“It’s very important that people understand what they should expect,” Leana Wen, MD, MS, emergency physician and visiting professor of health policy and management at George Washington University, told VigorTip. “Side effects from vaccines are very normal. It’s the body’s response to boosting the immune system. People will respond differently, or not respond at all, as with all vaccines”
Wen said that when she and her fellow physicians recommend patients get the COVID-19 vaccine, “we shouldn’t try to minimize side effects; we should explain it to them.”
what does this mean to you
You may have mild side effects when you get the COVID-19 vaccine, but this is to be expected and a normal part of your body’s response. If you have any concerns, please consult your healthcare provider. While more serious side effects can occur with vaccines, they are rare. If you are allergic to or have had an allergic reaction to another vaccine in the past, you should discuss the COVID-19 vaccine with your provider.

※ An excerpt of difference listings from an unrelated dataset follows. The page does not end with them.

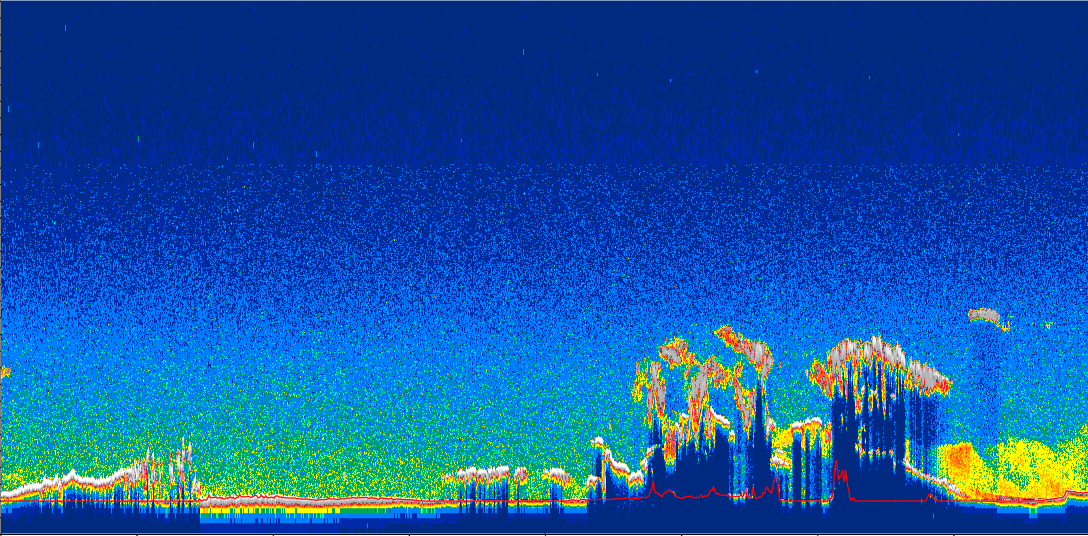
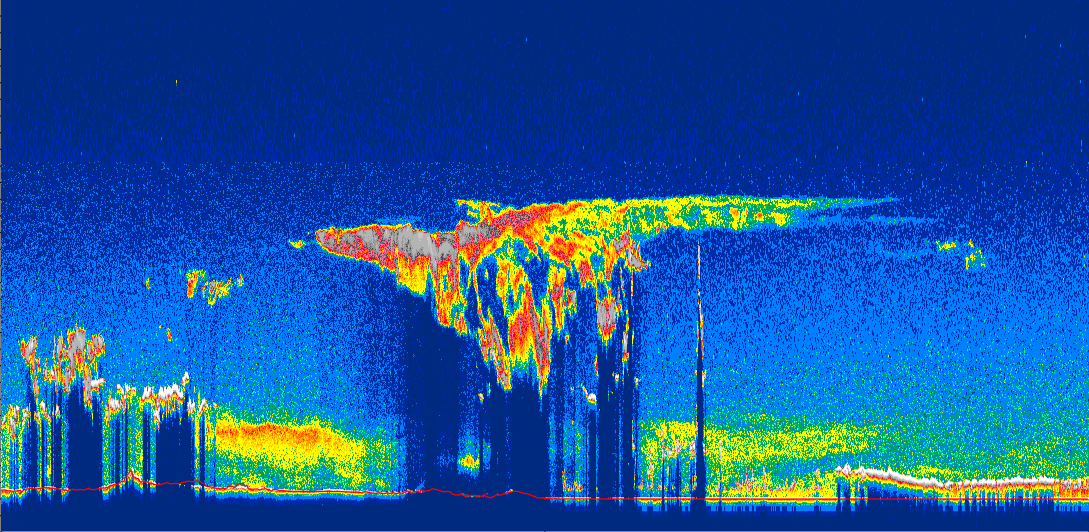
Now shows the nearest great circle distance profile on mouse-click:

diff --git a/Source/App.js b/Source/App.js
@@ -18,37 +18,164 @@ imageryProvider: provider, // The layer being shown
 sceneMode : Cesium.SceneMode.COLUMBUS_VIEW
 });
 
+var CalipsoData = {
+  "0": {
+        "img": "/CesiumDemo/CALIPSOData/0.png",
+        "coordinates": [
+            78.34,
+            48.92,
+            72.23,
+            35.42,
+            66.65,
+            27.8,
+            60.85,
+            22.88,
+            54.94,
+            19.35,
+            48.87,
+            16.62,
+            42.95,
+            14.38,
+            36.9,
+            12.47,
+            30.88,
+            10.79
+        ]
+    },
+    "1": {
+        "img": "/CesiumDemo/CALIPSOData/1.png",
+        "coordinates": [
+            30.83,
+            10.78,
+            24.74,
+            9.23,
+            18.65,
+            7.8,
+            12.54,
+            6.23,
+            6.42,
+            5.1,
+            0.31,
+            3.8,
+            -5.8,
+            2.5,
+            -11.91,
+            1.18,
+            -17.97,
+            -0.17
+        ]
+    },
+       "2": {
+        "img": "/CesiumDemo/CALIPSOData/2.png",
+        "coordinates": [
+            79.44,
+            152.18,
+            81.79,
+            116.30,
+            80.13,
+            77.58,
+            75.79,
+            56.04,
+            70.48,
+            44.95,
+            64.81,
+            38.40,
+            58.97,
+            34.01,
+            53.04,
+            30.77,
+            47.10,
+            28.23
+        ]
+    },
+};
+
+var scene = viewer.scene;
+
+var CALIPSOdata0 = viewer.entities.add({
+    name : 'CALIPSO Data 0',
+    id : '0',
+    wall : {
+      
+     positions : Cesium.Cartesian3.fromDegreesArray(CalipsoData["0"].coordinates), 
+        maximumHeights : [ 2000000,2000000, 2000000, 2000000,2000000,2000000, 2000000,2000000,2000000],
+        
+       material : CalipsoData["0"].img,
+       show: false
+}
+});
+
+      
 var CALIPSOdata1 = viewer.entities.add({
     name : 'CALIPSO Data 1',
+    id : '1',
     wall : {
-        positions : Cesium.Cartesian3.fromDegreesArrayHeights([78.34,48.92, 2000000.0,
-                                                               72.23, 35.42,2000000.0,
-                                                               66.65,27.80, 2000000.0,
-                                                               60.85,22.88, 2000000.0,
-                                                               54.94,19.35, 2000000.0,
-                                                               48.87,16.62, 2000000.0,
-                                                               42.95,14.38, 2000000.0,
-                                                               36.90,12.47, 2000000.0,
-                                                               30.88,10.79, 2000000.0]),
-        //minimumHeights : [100000.0, 100000.0, 100000.0, 100000.0],
-        material : "/CesiumDemo/CALIPSOData/1.png"
+           positions : Cesium.Cartesian3.fromDegreesArray(CalipsoData["1"].coordinates),
+
+
+        maximumHeights : [ 2000000,2000000, 2000000, 2000000,2000000,2000000, 2000000,2000000,2000000],
+        material : CalipsoData["1"].img,
+        show: false
     }
 });
+
 var CALIPSOdata2 = viewer.entities.add({
     name : 'CALIPSO Data 2',
+    id : '2',
     wall : {
-        positions : Cesium.Cartesian3.fromDegreesArrayHeights([30.83,10.78, 2000000.0,
-                                                               24.74, 9.23,2000000.0,
-                                                               18.65,7.80, 2000000.0,
-                                                               12.54,6.23, 2000000.0,
-                                                               6.42,5.10, 2000000.0,
-                                                               0.31,3.80, 2000000.0,
-                                                               -5.8,2.50, 2000000.0,
-                                                               -11.91,1.18, 2000000.0,
-                                                               -17.97,-0.17, 2000000.0]),
-        //minimumHeights : [100000.0, 100000.0, 100000.0, 100000.0],
-        material : "/CesiumDemo/CALIPSOData/2.png"
+           positions : Cesium.Cartesian3.fromDegreesArray(CalipsoData["2"].coordinates),
+
+
+        maximumHeights : [ 2000000,2000000, 2000000, 2000000,2000000,2000000, 2000000,2000000,2000000],
+        material : CalipsoData["2"].img,
+        show: false
+
     }
 });
 
+    var entity = viewer.entities.add({
+        label : {
+            show : false
+        }
+    });
 
+
+var ellipsoid = scene.globe.ellipsoid;
+     handler = new Cesium.ScreenSpaceEventHandler(scene.canvas);
+    handler.setInputAction(function(movement) {
+        var cartesian = viewer.camera.pickEllipsoid(movement.position, ellipsoid);
+        if (cartesian) {
+            var cartographic = ellipsoid.cartesianToCartographic(cartesian);
+            var longitudeString = Cesium.Math.toDegrees(cartographic.longitude).toFixed(2);
+            var latitudeString = Cesium.Math.toDegrees(cartographic.latitude).toFixed(2);
+
+            entity.position = cartesian;
+            entity.label.show = true;
+            entity.label.text = '(' + longitudeString + ', ' + latitudeString + ')';
+            //Logic to decide which Lidar Profile to show
+            var dist0 = Math.acos(Math.sin(latitudeString) * Math.sin(CalipsoData["0"].coordinates[0]) + Math.cos(latitudeString) * Math.cos(CalipsoData["0"].coordinates[0]) * Math.cos(Math.abs(longitudeString - CalipsoData["0"].coordinates[1]))) * 6371;
+            var dist1 = Math.acos(Math.sin(latitudeString) * Math.sin(CalipsoData["1"].coordinates[0]) + Math.cos(latitudeString) * Math.cos(CalipsoData["1"].coordinates[0]) * Math.cos(Math.abs(longitudeString - CalipsoData["1"].coordinates[1]))) * 6371;
+            var dist2 = Math.acos(Math.sin(latitudeString) * Math.sin(CalipsoData["2"].coordinates[0]) + Math.cos(latitudeString) * Math.cos(CalipsoData["2"].coordinates[0]) * Math.cos(Math.abs(longitudeString - CalipsoData["2"].coordinates[1]))) * 6371;
+            var minDist = Math.min(dist0,dist1,dist2);
+            console.log("Min. Distance = "+minDist+"km.");
+            if(minDist == dist0){
+                CALIPSOdata0.wall.show = true;
+                CALIPSOdata1.wall.show = false;
+                CALIPSOdata2.wall.show = false;
+              }
+            else if (minDist == dist1){
+                CALIPSOdata1.wall.show = true;
+                CALIPSOdata2.wall.show = false;
+                CALIPSOdata0.wall.show = false;
+              }
+            else {
+                CALIPSOdata2.wall.show = true;
+                CALIPSOdata1.wall.show = false;
+                CALIPSOdata0.wall.show = false;
+              }
+
+
+        } else {
+            entity.label.show = false;
+        }
+    }, Cesium.ScreenSpaceEventType.LEFT_CLICK);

The information in this article is current as of the date listed, which means that you may have updated information as you read this article. For the latest updates on COVID-19, visit our Coronavirus news page.